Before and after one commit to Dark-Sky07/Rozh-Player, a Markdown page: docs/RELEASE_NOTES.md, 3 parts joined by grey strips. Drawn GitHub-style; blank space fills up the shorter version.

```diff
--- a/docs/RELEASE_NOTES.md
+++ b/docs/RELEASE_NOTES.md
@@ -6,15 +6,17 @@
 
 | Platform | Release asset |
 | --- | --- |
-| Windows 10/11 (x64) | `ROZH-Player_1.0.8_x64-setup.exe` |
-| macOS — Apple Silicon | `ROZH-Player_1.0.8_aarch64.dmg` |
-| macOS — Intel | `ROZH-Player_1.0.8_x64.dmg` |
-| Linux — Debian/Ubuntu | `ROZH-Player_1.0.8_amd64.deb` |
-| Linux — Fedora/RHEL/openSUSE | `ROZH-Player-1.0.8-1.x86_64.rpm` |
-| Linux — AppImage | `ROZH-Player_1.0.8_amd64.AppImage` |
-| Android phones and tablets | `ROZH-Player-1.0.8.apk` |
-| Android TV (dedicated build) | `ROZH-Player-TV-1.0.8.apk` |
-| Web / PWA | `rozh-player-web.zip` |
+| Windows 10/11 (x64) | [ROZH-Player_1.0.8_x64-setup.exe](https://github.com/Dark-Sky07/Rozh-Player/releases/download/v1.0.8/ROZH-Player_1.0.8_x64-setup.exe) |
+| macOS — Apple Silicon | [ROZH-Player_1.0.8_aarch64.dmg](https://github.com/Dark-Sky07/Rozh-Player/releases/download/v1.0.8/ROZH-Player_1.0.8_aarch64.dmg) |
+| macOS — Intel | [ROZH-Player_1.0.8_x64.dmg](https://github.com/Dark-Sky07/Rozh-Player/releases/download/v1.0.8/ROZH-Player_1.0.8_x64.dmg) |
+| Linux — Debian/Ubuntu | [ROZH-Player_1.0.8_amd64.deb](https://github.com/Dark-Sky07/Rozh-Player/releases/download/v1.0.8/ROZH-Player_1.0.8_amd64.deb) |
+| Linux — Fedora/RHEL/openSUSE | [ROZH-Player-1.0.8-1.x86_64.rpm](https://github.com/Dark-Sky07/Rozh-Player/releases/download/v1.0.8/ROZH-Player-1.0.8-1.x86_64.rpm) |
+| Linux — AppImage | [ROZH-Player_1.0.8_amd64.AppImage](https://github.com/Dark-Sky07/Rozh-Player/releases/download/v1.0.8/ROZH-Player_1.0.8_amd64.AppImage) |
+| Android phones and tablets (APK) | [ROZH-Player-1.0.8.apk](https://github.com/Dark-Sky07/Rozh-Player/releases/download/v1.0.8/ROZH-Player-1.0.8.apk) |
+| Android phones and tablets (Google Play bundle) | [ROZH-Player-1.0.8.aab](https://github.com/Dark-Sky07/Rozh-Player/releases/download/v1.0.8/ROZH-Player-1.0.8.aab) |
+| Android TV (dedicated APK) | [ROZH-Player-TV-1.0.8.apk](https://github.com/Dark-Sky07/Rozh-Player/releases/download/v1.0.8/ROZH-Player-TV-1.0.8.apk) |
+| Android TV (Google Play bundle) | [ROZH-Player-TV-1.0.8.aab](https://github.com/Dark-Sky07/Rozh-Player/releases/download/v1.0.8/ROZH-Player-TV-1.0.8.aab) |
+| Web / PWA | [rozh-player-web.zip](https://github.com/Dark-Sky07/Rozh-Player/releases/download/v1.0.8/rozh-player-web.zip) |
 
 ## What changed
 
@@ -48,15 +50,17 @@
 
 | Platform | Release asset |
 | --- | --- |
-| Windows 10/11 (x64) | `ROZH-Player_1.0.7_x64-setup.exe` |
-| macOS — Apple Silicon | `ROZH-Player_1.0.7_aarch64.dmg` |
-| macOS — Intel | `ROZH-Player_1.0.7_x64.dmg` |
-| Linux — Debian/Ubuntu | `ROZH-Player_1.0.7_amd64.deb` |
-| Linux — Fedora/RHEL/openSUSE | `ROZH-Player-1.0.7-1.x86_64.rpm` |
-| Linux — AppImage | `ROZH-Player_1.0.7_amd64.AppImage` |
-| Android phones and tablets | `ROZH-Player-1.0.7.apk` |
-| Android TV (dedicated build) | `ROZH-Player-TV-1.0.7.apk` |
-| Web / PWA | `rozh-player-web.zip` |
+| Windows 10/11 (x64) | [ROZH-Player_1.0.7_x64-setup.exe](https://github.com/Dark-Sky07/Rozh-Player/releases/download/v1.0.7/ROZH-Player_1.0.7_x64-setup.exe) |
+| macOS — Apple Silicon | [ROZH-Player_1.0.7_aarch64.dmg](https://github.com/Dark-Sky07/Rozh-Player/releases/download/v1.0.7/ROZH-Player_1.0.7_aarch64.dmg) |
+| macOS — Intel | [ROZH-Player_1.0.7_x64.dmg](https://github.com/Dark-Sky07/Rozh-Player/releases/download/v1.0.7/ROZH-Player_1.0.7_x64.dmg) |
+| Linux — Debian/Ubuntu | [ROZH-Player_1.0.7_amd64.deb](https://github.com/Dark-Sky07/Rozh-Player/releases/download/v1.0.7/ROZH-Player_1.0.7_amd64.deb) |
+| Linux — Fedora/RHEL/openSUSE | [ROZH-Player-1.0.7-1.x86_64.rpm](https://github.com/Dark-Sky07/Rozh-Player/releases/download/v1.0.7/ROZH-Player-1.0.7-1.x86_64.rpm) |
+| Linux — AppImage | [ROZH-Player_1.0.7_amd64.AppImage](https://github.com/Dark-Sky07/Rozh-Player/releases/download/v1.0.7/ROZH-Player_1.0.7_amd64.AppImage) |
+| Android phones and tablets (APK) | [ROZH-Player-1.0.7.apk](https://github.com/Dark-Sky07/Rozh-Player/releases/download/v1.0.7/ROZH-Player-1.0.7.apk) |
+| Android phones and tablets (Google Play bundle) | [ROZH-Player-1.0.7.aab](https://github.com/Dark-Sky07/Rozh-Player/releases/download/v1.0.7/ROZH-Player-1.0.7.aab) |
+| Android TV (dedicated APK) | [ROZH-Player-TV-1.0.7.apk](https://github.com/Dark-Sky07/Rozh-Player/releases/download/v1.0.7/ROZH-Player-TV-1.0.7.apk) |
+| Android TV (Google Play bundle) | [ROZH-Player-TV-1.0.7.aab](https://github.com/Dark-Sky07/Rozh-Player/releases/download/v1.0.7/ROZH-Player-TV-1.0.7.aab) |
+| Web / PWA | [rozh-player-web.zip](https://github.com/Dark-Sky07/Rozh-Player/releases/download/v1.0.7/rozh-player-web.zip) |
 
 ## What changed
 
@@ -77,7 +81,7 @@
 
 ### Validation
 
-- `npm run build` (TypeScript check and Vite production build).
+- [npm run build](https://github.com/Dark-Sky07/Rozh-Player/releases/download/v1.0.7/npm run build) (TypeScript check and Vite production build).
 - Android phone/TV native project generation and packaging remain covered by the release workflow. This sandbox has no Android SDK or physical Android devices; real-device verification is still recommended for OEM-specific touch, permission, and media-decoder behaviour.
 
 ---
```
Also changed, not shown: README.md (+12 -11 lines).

# # #

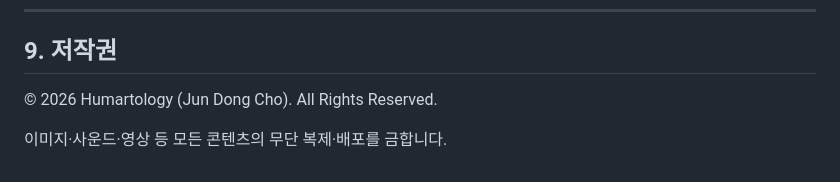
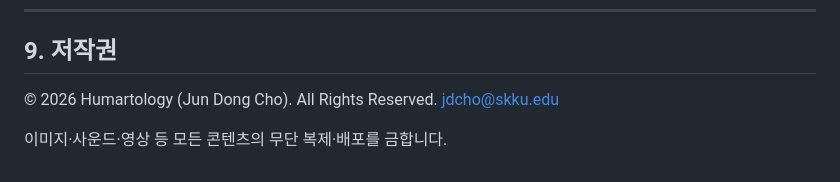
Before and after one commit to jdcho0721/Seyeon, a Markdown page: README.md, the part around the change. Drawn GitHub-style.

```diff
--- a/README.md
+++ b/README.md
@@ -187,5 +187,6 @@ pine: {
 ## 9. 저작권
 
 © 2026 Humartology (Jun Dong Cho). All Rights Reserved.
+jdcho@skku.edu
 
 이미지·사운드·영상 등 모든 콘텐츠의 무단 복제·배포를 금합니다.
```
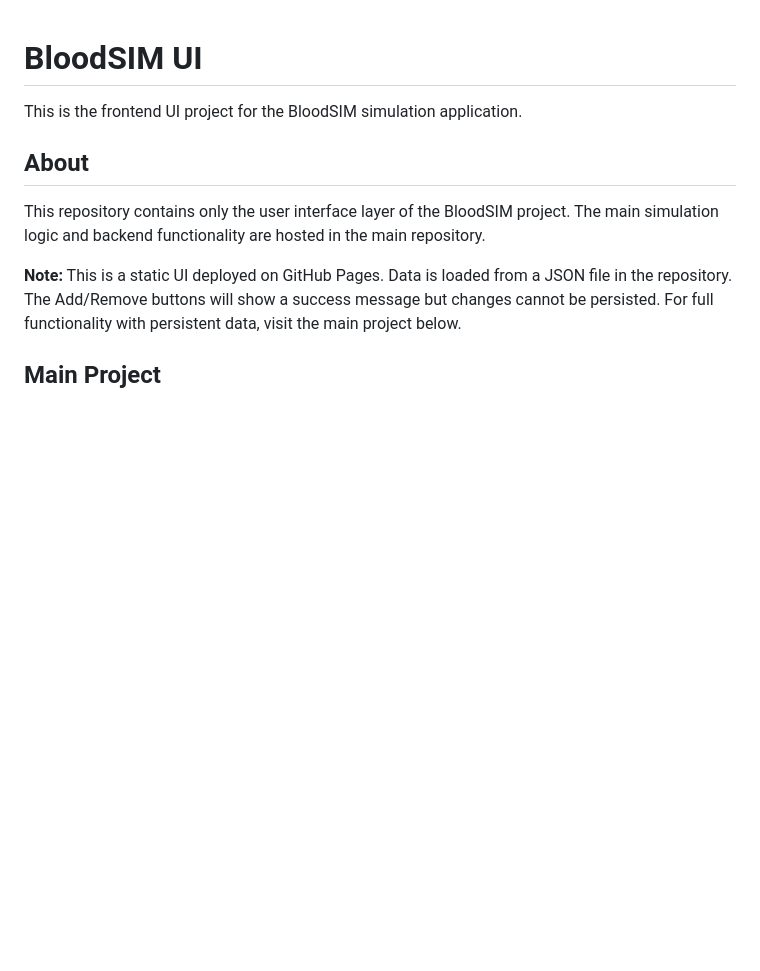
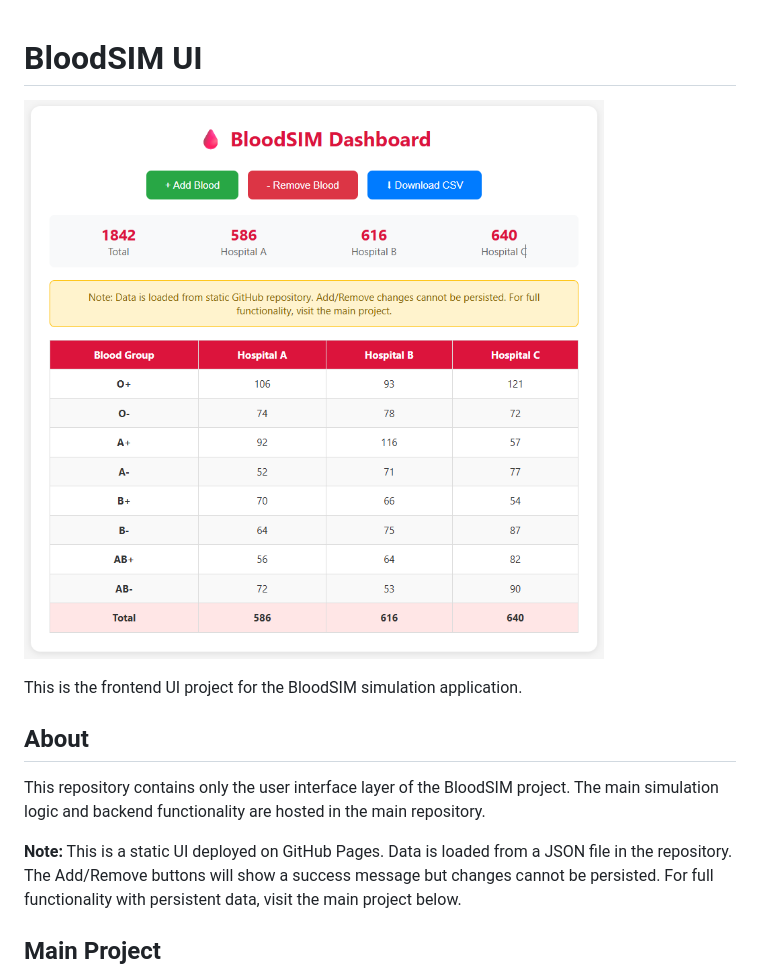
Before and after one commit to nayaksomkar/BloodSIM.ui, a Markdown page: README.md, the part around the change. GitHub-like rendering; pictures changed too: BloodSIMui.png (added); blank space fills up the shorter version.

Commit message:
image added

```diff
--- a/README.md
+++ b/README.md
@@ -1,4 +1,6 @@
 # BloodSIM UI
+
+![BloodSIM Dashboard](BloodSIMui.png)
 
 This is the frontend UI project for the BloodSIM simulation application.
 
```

# # #

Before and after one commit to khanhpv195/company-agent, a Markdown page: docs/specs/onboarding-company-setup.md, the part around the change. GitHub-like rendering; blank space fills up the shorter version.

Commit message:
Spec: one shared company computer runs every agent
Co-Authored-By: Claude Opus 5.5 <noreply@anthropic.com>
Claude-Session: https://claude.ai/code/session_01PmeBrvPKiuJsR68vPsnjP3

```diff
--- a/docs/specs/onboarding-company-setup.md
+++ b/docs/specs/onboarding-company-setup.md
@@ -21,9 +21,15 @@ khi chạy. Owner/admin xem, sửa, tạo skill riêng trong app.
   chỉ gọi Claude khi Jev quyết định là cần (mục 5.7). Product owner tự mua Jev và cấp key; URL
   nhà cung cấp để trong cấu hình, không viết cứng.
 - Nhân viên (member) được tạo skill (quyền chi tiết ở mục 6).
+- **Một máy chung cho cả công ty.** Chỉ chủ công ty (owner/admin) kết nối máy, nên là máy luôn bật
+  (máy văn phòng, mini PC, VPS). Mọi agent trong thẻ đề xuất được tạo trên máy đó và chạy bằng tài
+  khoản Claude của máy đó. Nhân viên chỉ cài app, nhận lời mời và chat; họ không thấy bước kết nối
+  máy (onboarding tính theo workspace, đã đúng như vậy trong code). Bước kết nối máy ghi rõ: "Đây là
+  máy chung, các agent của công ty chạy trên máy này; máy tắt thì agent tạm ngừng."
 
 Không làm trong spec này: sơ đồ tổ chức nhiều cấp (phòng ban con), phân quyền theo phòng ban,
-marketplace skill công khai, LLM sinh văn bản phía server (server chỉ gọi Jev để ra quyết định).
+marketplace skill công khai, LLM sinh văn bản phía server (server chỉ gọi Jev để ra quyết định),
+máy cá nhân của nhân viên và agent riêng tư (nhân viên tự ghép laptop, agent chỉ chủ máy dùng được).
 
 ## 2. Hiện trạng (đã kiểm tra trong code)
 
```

# # #

§ **What you will do**:
Among the lines of the entries above, count those containing the string "setup". Write the number alone.

§ **The answer**:
7